EXERCISE MATERIAL

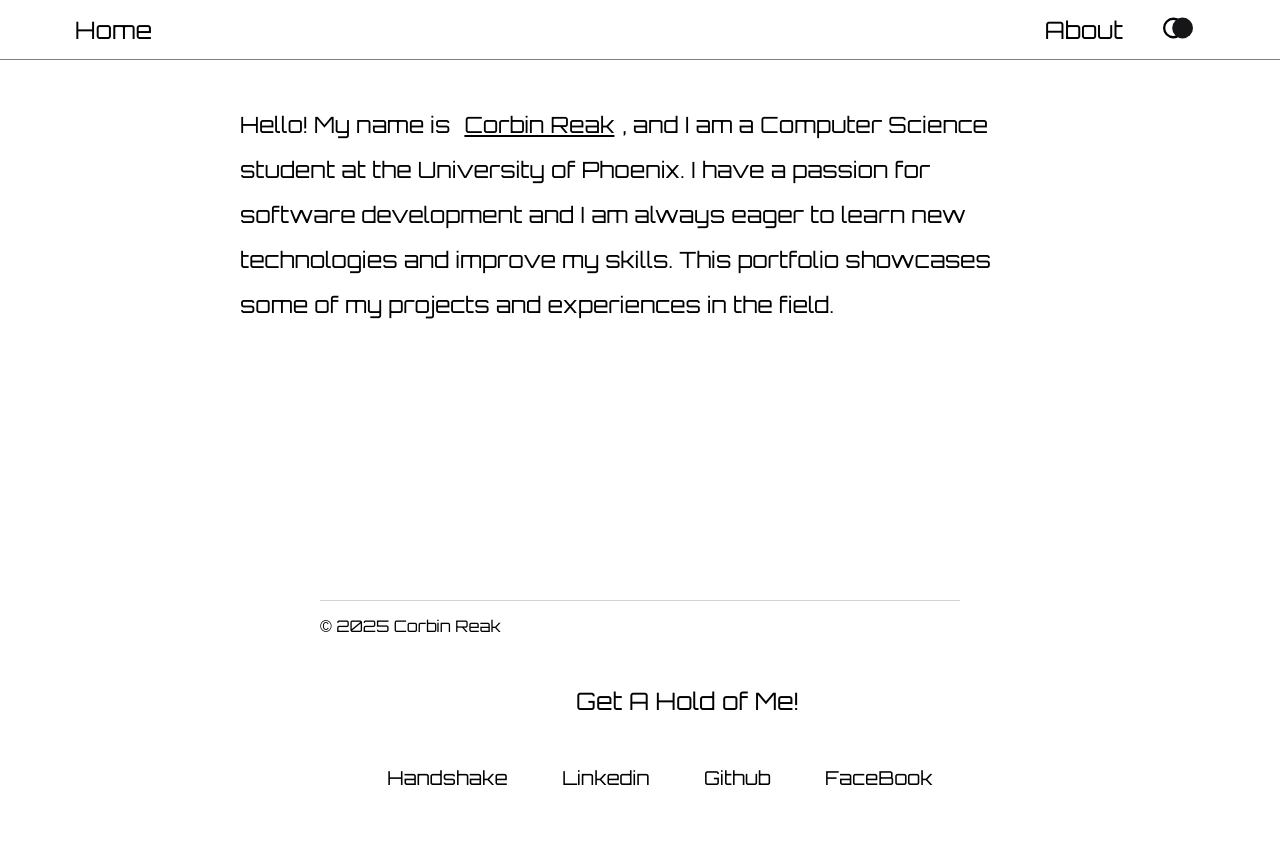
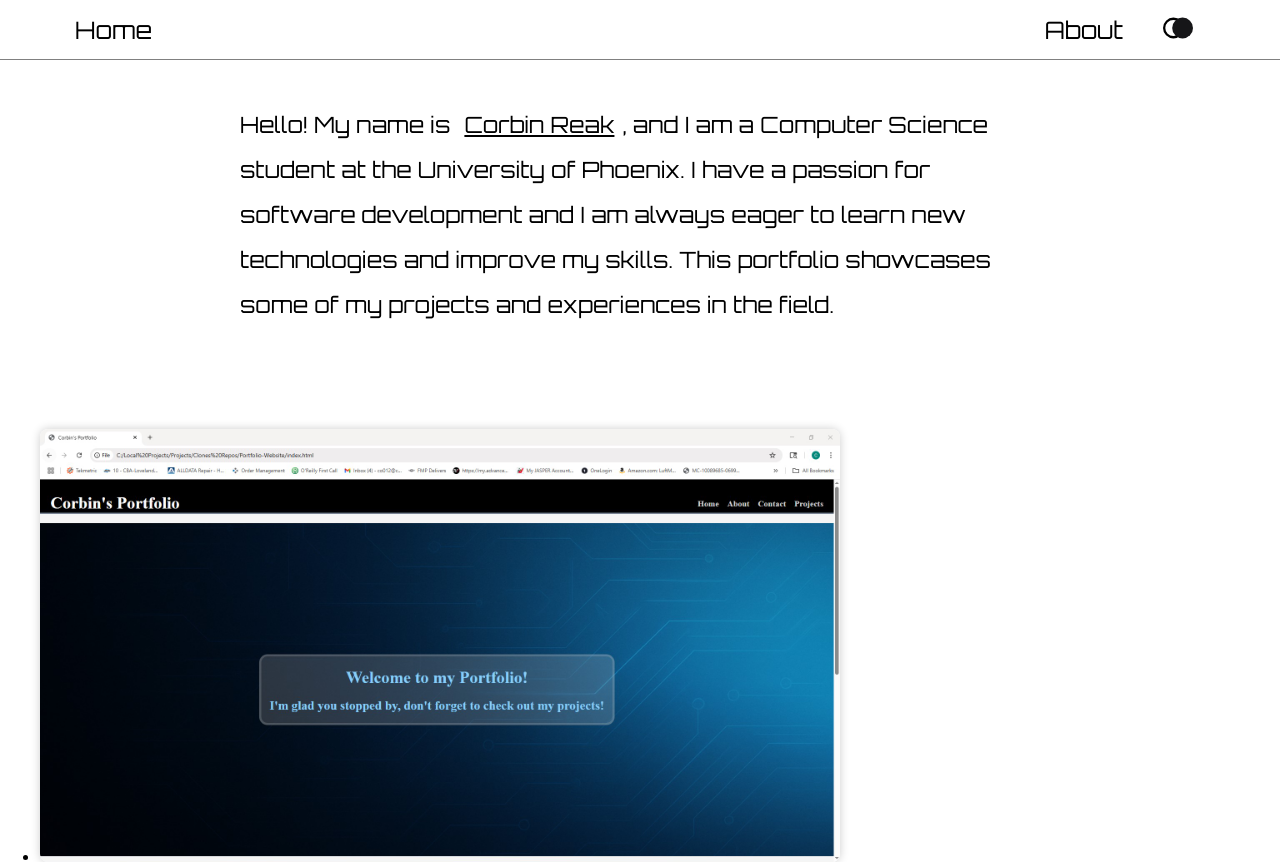
Before and after one commit to corbinreak/Portfolio-v2-react, a React (Vite) app: page / in a window 1280 px wide. Shown: the top 862 px of the page. Before the commit the page ends 800 px from the top, so only its background shows below. Built offline with nearby package versions, Linux system fonts and the light colour scheme.

Commit message:
Finsished most of my about styling, needing to have somewhere for my extended about me, also added my first project still needing to style

```diff
--- a/src/App.css
+++ b/src/App.css
@@ -1,3 +1,20 @@
+html, body {
+  height: 100%;
+  margin: 0;
+}
+
+.App {
+  display: flex;
+  flex-direction: column;
+  min-height: 100vh;
+}
+
+.content {
+  flex: 1;
+}
+
+
+
 .toggle img {
     text-decoration: none;
     padding: 4px 4px;
@@ -127,17 +144,18 @@ html.light .footer, #footer-nav h1 {
 
 
 
+
 .footer {
     display: flex;
+    flex-direction: column;
     justify-content: space-around;
     align-items: center;
-    position: fixed;
-    left: 0;
-    bottom: 0;
+    margin-top: auto;
     width: 100vw;
-    height: 200px;
+    height: 80px;
     color: lightgray;;
     background: white;
+    position: relative;
 
 }
 
@@ -148,6 +166,28 @@ html.light .footer, #footer-nav h1 {
     transform: translateX(-50%);
     width: 50%;
     border-top: 1px solid lightgray;
+}
+
+.footer-nav {
+    display: flex;
+    flex-direction: column;
+    align-items: center;
+}
+
+.footer-title {
+    color: inherit;
+    margin: 8px 0 24px 0;
+    font-size: 1.5rem;
+}
+
+.footer-links {
+    list-style: none;
+    display: flex;
+    flex-direction: row;
+    gap: 24px;
+    padding: 0;
+    margin: 0;
+    font-size: 1.2rem;
 }
 
 
--- a/src/App.jsx
+++ b/src/App.jsx
@@ -20,24 +20,27 @@ function App() {
   }, [darkMode]);
 
  return (
-    <>
   <div className="App">
+    <div className="content">
       <Header darkMode={darkMode} setDarkMode={setDarkMode} />
+      <Contact />
+      <div className="about" style={{ marginTop: '60px' }}>
+        <About darkMode={darkMode} setDarkMode={setDarkMode} />
+      </div>
+      <div className="projects" style={{ marginTop: '60px' }}>
+        <Projects darkMode={darkMode} setDarkMode={setDarkMode} />
+      </div>
+    </div>
 
-      <Projects />
-      <Contact />
-    </div>
-    <div className='about' style={{ marginTop: '60px' }}>
-      <About darkMode={darkMode}  setDarkMode={setDarkMode} />
-    </div>
     <div className="footer">
       <div className="footer-line">
-          <p style={{ marginTop: '15px' }}> &copy; 2025 Corbin Reak</p>
+        <p style={{ marginTop: '15px' }}>&copy; 2025 Corbin Reak</p>
         <Footer darkMode={darkMode} setDarkMode={setDarkMode} />
       </div>
     </div>
-    </>
-  )
+  </div>
+);
+
 
 }
 
--- a/src/Components/Footer.jsx
+++ b/src/Components/Footer.jsx
@@ -5,12 +5,12 @@ function Footer({ darkMode, setDarkMode }) {
 
     return (
         <div className="footer-nav">
-            <p style={{ color: darkMode ? 'white' : 'black', margin: '50px 0 50px 40%', fontSize: '1.5rem'}}>Get A Hold of Me!</p>
-                <ul style={{ listStyleType: 'none', display: 'flex', justifyContent: 'space-around', fontSize: '1.2rem'}}>
-                    <li><a href="https://app.joinhandshake.com/profiles/74pfkv">Handshake</a></li>
-                    <li><a href="https://www.linkedin.com/in/corbin-reak-900390214">Linkedin</a></li>
-                    <li><a href="https://github.com/CorbinReak">Github</a></li>
-                    <li><a href="https://www.facebook.com/corbin.reak">FaceBook</a></li>
+            <p className="footer-title">Get A Hold of Me!</p>
+            <ul className="footer-links">
+                <li><a href="https://app.joinhandshake.com/profiles/74pfkv" target="_blank" rel="noopener noreferrer">Handshake</a></li>
+                <li><a href="https://www.linkedin.com/in/corbin-reak-900390214" target="_blank" rel="noopener noreferrer">Linkedin</a></li>
+                <li><a href="https://github.com/CorbinReak" target="_blank" rel="noopener noreferrer">Github</a></li>
+                <li><a href="https://www.facebook.com/corbin.reak" target="_blank" rel="noopener noreferrer">FaceBook</a></li>
             </ul>
         </div>
     )
--- a/src/Components/Projects.jsx
+++ b/src/Components/Projects.jsx
@@ -1,9 +1,34 @@
 import React from 'react';
+import Project1 from '../assets/Portfoliov1.jpg'; // Example project image
 
 
 
-function Projects() {
+function Projects({ darkMode, setDarkMode }) {
 
+
+    const imgStyle = {
+        width: '800px',
+        height: 'auto',
+        borderRadius: '8px',
+        boxShadow: darkMode ? '0 0 10px rgba(255, 255, 255, 0.2)' : '0 0 10px rgba(0, 0, 0, 0.2)',
+    }
+
+
+
+    return (
+        <>
+         <ul>
+            <li>
+                <a href="" >
+                    <img
+                       src={Project1}
+                       style={imgStyle}>
+                    </img>
+                </a>
+            </li>
+         </ul>
+        </>
+    )
 }
 
 
```
Also changed, not shown: src/assets/Portfoliov1.jpg (added). Lines whose indentation alone changed are shown as unchanged.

WORK ORDER
When copying the listing, print each line exactly but leave out every picture.

WRITTEN REPLY
Before and after one commit to corbinreak/Portfolio-v2-react, a React (Vite) app: page / in a window 1280 px wide. Shown: the top 862 px of the page. Before the commit the page ends 800 px from the top, so only its background shows below. Built offline with nearby package versions, Linux system fonts and the light colour scheme.

Commit message:
Finsished most of my about styling, needing to have somewhere for my extended about me, also added my first project still needing to style

```diff
--- a/src/App.css
+++ b/src/App.css
@@ -1,3 +1,20 @@
+html, body {
+  height: 100%;
+  margin: 0;
+}
+
+.App {
+  display: flex;
+  flex-direction: column;
+  min-height: 100vh;
+}
+
+.content {
+  flex: 1;
+}
+
+
+
 .toggle img {
     text-decoration: none;
     padding: 4px 4px;
@@ -127,17 +144,18 @@ html.light .footer, #footer-nav h1 {
 
 
 
+
 .footer {
     display: flex;
+    flex-direction: column;
     justify-content: space-around;
     align-items: center;
-    position: fixed;
-    left: 0;
-    bottom: 0;
+    margin-top: auto;
     width: 100vw;
-    height: 200px;
+    height: 80px;
     color: lightgray;;
     background: white;
+    position: relative;
 
 }
 
@@ -148,6 +166,28 @@ html.light .footer, #footer-nav h1 {
     transform: translateX(-50%);
     width: 50%;
     border-top: 1px solid lightgray;
+}
+
+.footer-nav {
+    display: flex;
+    flex-direction: column;
+    align-items: center;
+}
+
+.footer-title {
+    color: inherit;
+    margin: 8px 0 24px 0;
+    font-size: 1.5rem;
+}
+
+.footer-links {
+    list-style: none;
+    display: flex;
+    flex-direction: row;
+    gap: 24px;
+    padding: 0;
+    margin: 0;
+    font-size: 1.2rem;
 }
 
 
--- a/src/App.jsx
+++ b/src/App.jsx
@@ -20,24 +20,27 @@ function App() {
   }, [darkMode]);
 
  return (
-    <>
   <div className="App">
+    <div className="content">
       <Header darkMode={darkMode} setDarkMode={setDarkMode} />
+      <Contact />
+      <div className="about" style={{ marginTop: '60px' }}>
+        <About darkMode={darkMode} setDarkMode={setDarkMode} />
+      </div>
+      <div className="projects" style={{ marginTop: '60px' }}>
+        <Projects darkMode={darkMode} setDarkMode={setDarkMode} />
+      </div>
+    </div>
 
-      <Projects />
-      <Contact />
-    </div>
-    <div className='about' style={{ marginTop: '60px' }}>
-      <About darkMode={darkMode}  setDarkMode={setDarkMode} />
-    </div>
     <div className="footer">
       <div className="footer-line">
-          <p style={{ marginTop: '15px' }}> &copy; 2025 Corbin Reak</p>
+        <p style={{ marginTop: '15px' }}>&copy; 2025 Corbin Reak</p>
         <Footer darkMode={darkMode} setDarkMode={setDarkMode} />
       </div>
     </div>
-    </>
-  )
+  </div>
+);
+
 
 }
 
--- a/src/Components/Footer.jsx
+++ b/src/Components/Footer.jsx
@@ -5,12 +5,12 @@ function Footer({ darkMode, setDarkMode }) {
 
     return (
         <div className="footer-nav">
-            <p style={{ color: darkMode ? 'white' : 'black', margin: '50px 0 50px 40%', fontSize: '1.5rem'}}>Get A Hold of Me!</p>
-                <ul style={{ listStyleType: 'none', display: 'flex', justifyContent: 'space-around', fontSize: '1.2rem'}}>
-                    <li><a href="https://app.joinhandshake.com/profiles/74pfkv">Handshake</a></li>
-                    <li><a href="https://www.linkedin.com/in/corbin-reak-900390214">Linkedin</a></li>
-                    <li><a href="https://github.com/CorbinReak">Github</a></li>
-                    <li><a href="https://www.facebook.com/corbin.reak">FaceBook</a></li>
+            <p className="footer-title">Get A Hold of Me!</p>
+            <ul className="footer-links">
+                <li><a href="https://app.joinhandshake.com/profiles/74pfkv" target="_blank" rel="noopener noreferrer">Handshake</a></li>
+                <li><a href="https://www.linkedin.com/in/corbin-reak-900390214" target="_blank" rel="noopener noreferrer">Linkedin</a></li>
+                <li><a href="https://github.com/CorbinReak" target="_blank" rel="noopener noreferrer">Github</a></li>
+                <li><a href="https://www.facebook.com/corbin.reak" target="_blank" rel="noopener noreferrer">FaceBook</a></li>
             </ul>
         </div>
     )
--- a/src/Components/Projects.jsx
+++ b/src/Components/Projects.jsx
@@ -1,9 +1,34 @@
 import React from 'react';
+import Project1 from '../assets/Portfoliov1.jpg'; // Example project image
 
 
 
-function Projects() {
+function Projects({ darkMode, setDarkMode }) {
 
+
+    const imgStyle = {
+        width: '800px',
+        height: 'auto',
+        borderRadius: '8px',
+        boxShadow: darkMode ? '0 0 10px rgba(255, 255, 255, 0.2)' : '0 0 10px rgba(0, 0, 0, 0.2)',
+    }
+
+
+
+    return (
+        <>
+         <ul>
+            <li>
+                <a href="" >
+                    <img
+                       src={Project1}
+                       style={imgStyle}>
+                    </img>
+                </a>
+            </li>
+         </ul>
+        </>
+    )
 }
 
 
```
Also changed, not shown: src/assets/Portfoliov1.jpg (added). Lines whose indentation alone changed are shown as unchanged.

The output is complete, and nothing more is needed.